#### Edit difference data
[Start of section]

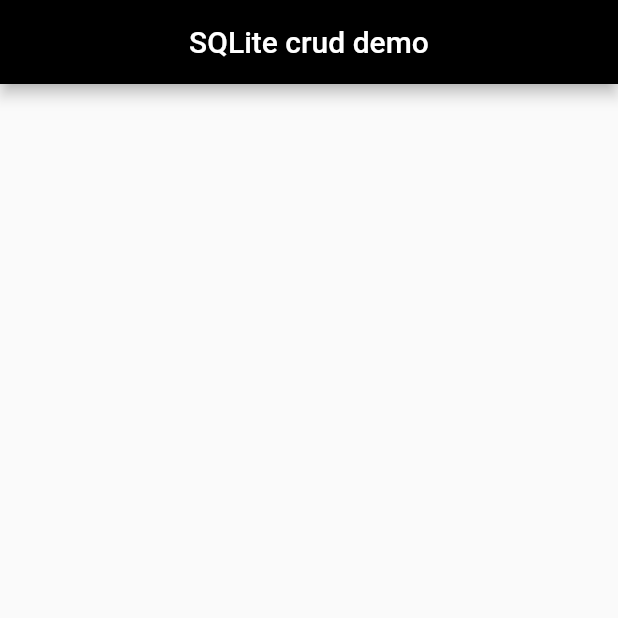
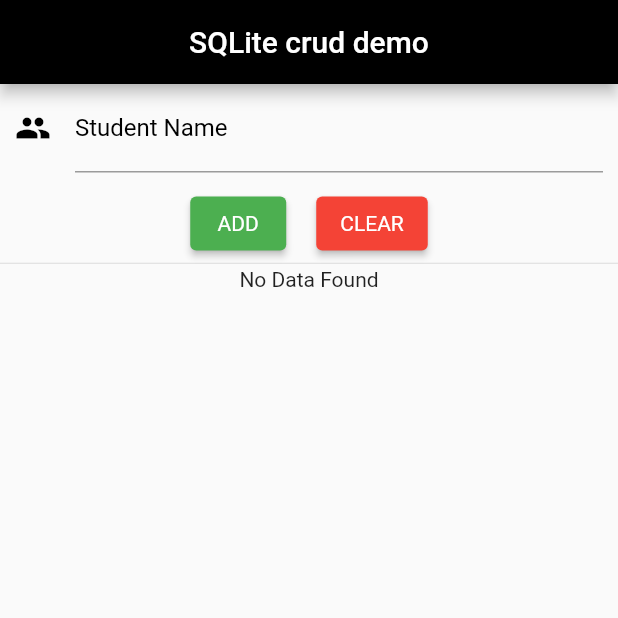
Before and after one commit to nik-lazarenko/sqlite_example, a Flutter app: the screen it shows after launch, on a phone screen of 412 x 824 dp, the top half of it. Run offline on Flutter 3.47's test engine with Material 2 defaults, Android fonts, the phone set to English and light mode, and no system bars; our stand-ins replace sqflite; accounts and stored records are empty.

Commit message:
some changes

```diff
--- a/lib/db/database.dart
+++ b/lib/db/database.dart
@@ -48,7 +48,7 @@ Future<List<Student>> getStudents() async {
 
 // INSERT
 
-Future<Student> insertStudents(Student student) async {
+Future<Student> insertStudent(Student student) async {
   Database db = await this.database;
   student.id = await db.insert(studentsTable, student.toMap());
   return student;
@@ -63,7 +63,7 @@ Future<int> updateStudent(Student student) async {
 
 // DELETE
 
-Future<int> deleteStudent(int id) async {
+Future<int> deleteStudent(int? id) async {
     Database db = await this.database;
     return await db.delete(studentsTable, where: "$columnId", whereArgs: [id],);
 }
--- a/lib/main.dart
+++ b/lib/main.dart
@@ -1,4 +1,7 @@
 import 'package:flutter/material.dart';
+import 'package:sql_example/db/database.dart';
+
+import 'model/student.dart';
 
 void main() {
   runApp(const MyApp());
@@ -27,6 +30,23 @@ class _StudentPageState extends State<StudentPage> {
   final GlobalKey<FormState> _formStateKey = GlobalKey<FormState>();
   final _studentNameController = TextEditingController();
 
+  late Future<List<Student>> _studentsList;
+  late String _studentName;
+  bool isUpdate = false;
+  int? studentIdForUpdate;
+
+  @override
+  void initState() {
+    super.initState();
+    updateStudentList();
+  }
+
+  updateStudentList() {
+    setState(() {
+      _studentsList = DBProvider.db.getStudents();
+    });
+  }
+
   @override
   Widget build(BuildContext context) {
     return Scaffold(
@@ -35,7 +55,165 @@ class _StudentPageState extends State<StudentPage> {
         centerTitle: true,
         backgroundColor: Colors.black,
       ),
-      body: Column(),
+      body: Column(
+        children: [
+          Form(
+              key: _formStateKey,
+              autovalidateMode: AutovalidateMode.onUserInteraction,
+              child: Column(
+                children: [
+                  Padding(padding: EdgeInsets.only(left: 10, right: 10, bottom: 10),
+                  child: TextFormField(
+                    validator: (value) {
+                      if (value!.isEmpty) {
+                        return "Please enter student name";
+                      }
+                      if (value.trim() == "")
+                        return "Only space is not valid!!!";
+                      return null;
+                    },
+                    onSaved: (value) {
+                      _studentName = value!;
+                    },
+                    controller: _studentNameController,
+                    decoration: InputDecoration(
+                      focusedBorder: new UnderlineInputBorder(
+                        borderSide: new BorderSide(
+                            color: Colors.greenAccent,
+                            width: 2,
+                            style: BorderStyle.solid),
+                      ),
+                      labelText: "Student Name",
+                      icon: Icon(
+                        Icons.people,
+                        color: Colors.black,
+                      ),
+                      fillColor: Colors.white,
+                      labelStyle: TextStyle(
+                        color: Colors.black,
+                      ),
+                    ),
+                  ),
+                  ),
+                ],
+              ),
+          ),
+          Row(
+            mainAxisAlignment: MainAxisAlignment.center,
+            children: [
+              ElevatedButton(
+                style: ElevatedButton.styleFrom(
+                  backgroundColor: Colors.green,
+                  textStyle: TextStyle(color: Colors.white),
+                ),
+                child: Text(
+                  (isUpdate ? 'UPDATE' : 'ADD'),
+                ),
+                onPressed: () {
+                  if (isUpdate) {
+                    if (_formStateKey.currentState!.validate()) {
+                      _formStateKey.currentState!.save();
+                      DBProvider.db
+                          .updateStudent(
+                          Student(studentIdForUpdate!, _studentName))
+                          .then((data) {
+                        setState(() {
+                          isUpdate = false;
+                        });
+                      });
+                    }
+                  } else {
+                    if (_formStateKey.currentState!.validate()) {
+                      _formStateKey.currentState!.save();
+                      // DBProvider.db.insertStudent(Student(null, _studentName));
+                      DBProvider.db.insertStudent(Student(null, _studentName));
+                    }
+                  }
+                  _studentNameController.text = '';
+                  updateStudentList();
+                },
+              ),
+              Padding(
+                padding: EdgeInsets.all(10),
+              ),
+              ElevatedButton(
+                style: ElevatedButton.styleFrom(
+                  backgroundColor: Colors.red,
+                  textStyle: TextStyle(color: Colors.white),
+                ),
+                child: Text(
+                  (isUpdate ? 'CANCEL UPDATE' : 'CLEAR'),
+                ),
+                onPressed: () {
+                  _studentNameController.text = '';
+                  setState(() {
+                    isUpdate = false;
+                    studentIdForUpdate = null; // null;
+                  });
+                },
+              ),
+            ],
+          ),
+          const Divider(
+            height: 5.0,
+          ),
+          Expanded(
+            child: FutureBuilder(
+              future: _studentsList,
+              builder: (context, snapshot) {
+                if (snapshot.hasData) {
+                  return generateList(snapshot.data as List<Student>);
+                }
+                if (snapshot.data == null || (snapshot.data as List<Student>).length == 0) {
+                  return Text('No Data Found');
+                }
+                return CircularProgressIndicator();
+              },
+            ),
+          ),
+        ],
+      ),
+    );
+  }
+
+  SingleChildScrollView generateList(List<Student> students) {
+    return SingleChildScrollView(
+      scrollDirection: Axis.vertical,
+      child: SizedBox(
+        width: MediaQuery.of(context).size.width,
+        child: DataTable(
+          columns: [
+            DataColumn(
+              label: Text('NAME'),
+            ),
+            DataColumn(
+              label: Text('DELETE'),
+            ),
+          ],
+          rows: students
+              .map(
+                (student) => DataRow(cells: [
+              DataCell(Text(student.name), onTap: () {
+                setState(() {
+                  isUpdate = true;
+                  studentIdForUpdate = student.id;
+                });
+                _studentNameController.text = student.name;
+              }),
+              DataCell(
+                IconButton(
+                  icon: Icon(Icons.delete),
+                  onPressed: () {
+                    DBProvider.db.deleteStudent(student.id);
+                    updateStudentList();
+                  },
+                ),
+              ),
+            ]),
+          )
+              .toList(),
+        ),
+      ),
     );
   }
 }
```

[End of section]

#### EXERCISE REQUIREMENTS
Each line in the data that holds the string "DataCell" must be returned.

#### ANSWER TO THIS TASK
+              DataCell(Text(student.name), onTap: () {
+              DataCell(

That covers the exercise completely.